Tutorial #4: Verify Pact Contract And Continuous Deployment With Pact CLI
Consumer-Driven Contract Testing
The starting point is your API documentation which forms the contract for your tests, at this point usually, the development teams take the API document and develop against the wiki document (or whichever format it resides in your organization, such as Word Document).

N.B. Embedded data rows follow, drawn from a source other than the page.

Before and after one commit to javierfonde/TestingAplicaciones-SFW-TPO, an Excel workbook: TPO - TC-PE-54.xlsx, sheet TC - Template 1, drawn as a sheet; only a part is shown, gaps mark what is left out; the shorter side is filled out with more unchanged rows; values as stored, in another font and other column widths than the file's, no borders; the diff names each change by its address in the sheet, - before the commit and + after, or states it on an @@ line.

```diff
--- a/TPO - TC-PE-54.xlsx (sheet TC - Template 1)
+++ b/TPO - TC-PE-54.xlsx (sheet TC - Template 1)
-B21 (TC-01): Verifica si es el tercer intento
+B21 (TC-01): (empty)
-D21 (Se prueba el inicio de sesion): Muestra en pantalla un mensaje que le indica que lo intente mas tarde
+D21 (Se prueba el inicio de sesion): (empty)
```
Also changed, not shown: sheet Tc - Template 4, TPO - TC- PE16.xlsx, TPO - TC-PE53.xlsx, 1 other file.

For example, a Web Application where the front-end is being developed by Team Krypton and the API is being developed by Team Thoron. The project starts with a kick-off meeting where the requirements are presented and agreed upon between the teams.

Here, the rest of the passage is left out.